Though having not seen the risen Christ, yet having loved Him, having believed on Him, and having rejoiced in Him, we receive (English Standard Version obtain) the end (Greek telos [teloV]) of our faith. We obtain the goal to which faith in Christ conveys us. We obtain the outcome of faith in Jesus, to wit, the salvation of our souls. We may define salvation in terms of deliverance, rescue, and healing. We may also note the vast scope of this deliverance, rescue, and healing through Christ in this vignette provided us by Michael Green in his book Evangelism through the Local Church:
“There was a day, so the story goes, when Bishop Westcott was seated in a train, wearing his frock coat, gaiters and all. In got a girl from the Salvation Army, and seeing that her travelling companion was a bishop, she very much doubted if he were saved. So she decided to pluck up courage and ask him. ‘Bishop,’ she said, ‘are you saved?’ ‘Sotheis, sozomenos, e sothesominos?’ murmured the bishop, who was reading the Greek New Testament. He wondered whether she meant, ‘Have I been saved? Am I being saved? or Shall I be saved?’”
Green, in concert with the foregoing, goes on to note, “I have been saved from the penalty of sin by Christ’s death and resurrection. I am being saved from the power of sin by the indwelling Spirit. I shall one day be saved from the very presence of sin when I go to be with God.” This indeed is salvation, the outcome of our believing on Christ Jesus as Savior and Lord.
What wondrous words of life we hear from God today—not because they are my words, but because they are God’s truth: either expressly (i.e., explicitly) or by reasonable inference from explicit Biblical truth. Let these fortify you when the evil one aims to dampen your joy in Jesus. After all, as Jesus said, the thief comes but to steal, and to kill, and to destroy, but Jesus is come that we may have life, and that more abundantly (John 10:10). Believing on Jesus, and loving Him, leads to joy inexpressible—not to mention eternal. Keep believing on Him until faith shall become sight and time shall be no more.
 “Jesus, The Very Thought of Thee,” words by Bernard of Clarvaux, 12th century, translated from original Latin into English by Edward Caswall, in Lyra Catholica (1849). Music by John B. Dykes, in Hymnal for Use in the English Church, by John Grey (1866) (accessed at hymntime.com/tch/htm/j/t/v/jtveryth.htm (February 10, 2017).
 Lewis, C. S., Mere Christianity (New York: Macmillan, 1952), 175 (accessed at merecslewis.blogspot.com/2011/02/dynamic-love-of-father-son-and-holy.html, February 10, 2017).

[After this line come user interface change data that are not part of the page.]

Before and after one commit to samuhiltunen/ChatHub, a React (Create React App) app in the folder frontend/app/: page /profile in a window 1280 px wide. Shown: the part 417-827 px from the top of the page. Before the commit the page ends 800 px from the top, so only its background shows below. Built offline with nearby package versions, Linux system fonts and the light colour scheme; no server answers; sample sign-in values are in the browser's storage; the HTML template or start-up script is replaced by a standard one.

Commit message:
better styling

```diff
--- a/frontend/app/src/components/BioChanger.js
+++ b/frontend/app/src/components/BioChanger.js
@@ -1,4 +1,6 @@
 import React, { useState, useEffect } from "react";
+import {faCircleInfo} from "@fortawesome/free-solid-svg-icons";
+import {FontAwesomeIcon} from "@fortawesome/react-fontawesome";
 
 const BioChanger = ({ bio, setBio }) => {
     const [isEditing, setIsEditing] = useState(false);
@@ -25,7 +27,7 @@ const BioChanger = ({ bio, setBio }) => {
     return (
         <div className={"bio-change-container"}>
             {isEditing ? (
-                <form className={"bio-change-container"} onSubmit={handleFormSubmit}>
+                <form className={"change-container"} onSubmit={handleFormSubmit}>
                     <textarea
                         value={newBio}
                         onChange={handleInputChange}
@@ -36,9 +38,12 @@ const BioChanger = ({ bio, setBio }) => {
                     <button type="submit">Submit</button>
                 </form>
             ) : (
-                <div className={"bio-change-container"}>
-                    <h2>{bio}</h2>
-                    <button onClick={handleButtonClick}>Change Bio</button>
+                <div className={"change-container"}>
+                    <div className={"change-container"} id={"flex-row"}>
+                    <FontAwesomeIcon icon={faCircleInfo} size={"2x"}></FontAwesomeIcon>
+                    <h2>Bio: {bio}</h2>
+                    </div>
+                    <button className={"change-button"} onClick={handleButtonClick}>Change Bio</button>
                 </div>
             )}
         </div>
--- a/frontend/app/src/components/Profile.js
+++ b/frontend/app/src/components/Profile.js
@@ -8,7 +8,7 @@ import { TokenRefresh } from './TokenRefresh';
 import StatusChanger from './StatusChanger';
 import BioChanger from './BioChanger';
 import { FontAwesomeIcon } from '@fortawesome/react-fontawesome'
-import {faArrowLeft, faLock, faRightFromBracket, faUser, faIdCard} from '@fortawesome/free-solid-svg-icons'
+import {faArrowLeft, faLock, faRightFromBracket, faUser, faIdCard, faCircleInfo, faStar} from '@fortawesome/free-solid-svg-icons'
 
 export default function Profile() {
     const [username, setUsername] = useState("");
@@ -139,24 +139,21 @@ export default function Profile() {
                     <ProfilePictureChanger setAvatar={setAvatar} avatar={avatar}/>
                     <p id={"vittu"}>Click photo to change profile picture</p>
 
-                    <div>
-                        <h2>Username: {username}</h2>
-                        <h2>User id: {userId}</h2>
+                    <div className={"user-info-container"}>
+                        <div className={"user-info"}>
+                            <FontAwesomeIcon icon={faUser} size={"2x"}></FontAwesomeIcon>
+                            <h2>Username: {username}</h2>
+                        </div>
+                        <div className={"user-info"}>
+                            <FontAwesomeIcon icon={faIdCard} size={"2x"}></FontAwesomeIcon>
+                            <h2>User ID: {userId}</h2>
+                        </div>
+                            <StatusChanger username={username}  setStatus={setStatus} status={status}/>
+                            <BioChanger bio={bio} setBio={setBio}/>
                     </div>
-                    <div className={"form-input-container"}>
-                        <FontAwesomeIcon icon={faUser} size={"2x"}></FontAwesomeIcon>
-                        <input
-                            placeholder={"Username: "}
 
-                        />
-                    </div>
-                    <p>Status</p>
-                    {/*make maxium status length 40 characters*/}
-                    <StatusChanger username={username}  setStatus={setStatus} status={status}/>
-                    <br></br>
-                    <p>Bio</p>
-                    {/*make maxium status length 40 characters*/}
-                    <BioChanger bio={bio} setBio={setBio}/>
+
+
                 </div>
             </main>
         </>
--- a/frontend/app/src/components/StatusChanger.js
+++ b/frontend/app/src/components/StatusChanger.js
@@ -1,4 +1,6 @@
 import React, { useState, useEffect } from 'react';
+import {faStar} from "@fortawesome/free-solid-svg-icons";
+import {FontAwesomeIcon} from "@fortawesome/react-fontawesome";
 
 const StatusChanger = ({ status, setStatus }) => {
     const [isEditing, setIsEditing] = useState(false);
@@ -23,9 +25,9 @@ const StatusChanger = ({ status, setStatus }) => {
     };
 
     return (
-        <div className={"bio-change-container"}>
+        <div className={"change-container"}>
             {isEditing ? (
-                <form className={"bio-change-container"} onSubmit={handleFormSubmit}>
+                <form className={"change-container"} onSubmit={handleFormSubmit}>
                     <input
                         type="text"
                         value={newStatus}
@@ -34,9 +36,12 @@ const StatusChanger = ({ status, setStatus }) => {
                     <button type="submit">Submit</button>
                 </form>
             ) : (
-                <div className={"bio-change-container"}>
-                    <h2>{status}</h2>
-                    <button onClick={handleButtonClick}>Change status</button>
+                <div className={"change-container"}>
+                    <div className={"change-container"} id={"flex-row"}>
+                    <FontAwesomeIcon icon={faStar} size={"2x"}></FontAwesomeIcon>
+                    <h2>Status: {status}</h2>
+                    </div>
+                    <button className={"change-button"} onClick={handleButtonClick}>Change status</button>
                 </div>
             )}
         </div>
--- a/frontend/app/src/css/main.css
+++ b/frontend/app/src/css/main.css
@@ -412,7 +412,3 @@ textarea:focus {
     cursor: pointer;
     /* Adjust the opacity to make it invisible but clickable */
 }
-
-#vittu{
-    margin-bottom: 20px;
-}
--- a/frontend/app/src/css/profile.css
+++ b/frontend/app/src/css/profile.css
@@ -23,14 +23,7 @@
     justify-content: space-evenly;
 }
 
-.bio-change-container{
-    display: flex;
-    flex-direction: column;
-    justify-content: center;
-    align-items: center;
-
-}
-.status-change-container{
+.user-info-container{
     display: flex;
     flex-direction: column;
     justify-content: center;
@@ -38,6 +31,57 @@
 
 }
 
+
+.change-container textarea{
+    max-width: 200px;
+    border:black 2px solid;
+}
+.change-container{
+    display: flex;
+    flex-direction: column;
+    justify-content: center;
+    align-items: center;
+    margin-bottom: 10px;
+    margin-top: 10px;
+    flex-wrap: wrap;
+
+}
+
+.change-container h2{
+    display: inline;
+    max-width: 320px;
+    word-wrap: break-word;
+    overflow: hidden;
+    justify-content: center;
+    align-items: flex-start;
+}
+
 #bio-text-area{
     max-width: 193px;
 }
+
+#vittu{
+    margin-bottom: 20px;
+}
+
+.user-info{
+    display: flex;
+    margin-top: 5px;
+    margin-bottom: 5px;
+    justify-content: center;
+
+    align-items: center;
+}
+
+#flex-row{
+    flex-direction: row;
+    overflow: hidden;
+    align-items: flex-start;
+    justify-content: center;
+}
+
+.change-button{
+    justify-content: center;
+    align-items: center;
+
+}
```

 For insight into this I am indebted to Louw, Johannes P. and Eugene A. Nida, eds., Greek-English Lexicon of the New Testament: Based on Semantic Domains (New York: United Bible Societies, 1989).
 This last clause in the sentence is my wooden translation of the relevant clause in the Greek New Testament.
 These senses rise from the Greek verb sozo or sodzo (swzw). Cf. Louw and Nida, op. cit. Green, Michael, Evangelism through the Local Church (Nashville: Thomas Nelson, 1992), 32.
 Ibid, 33. We should note that we may well be saved from the presence of sin before death should Christ return first.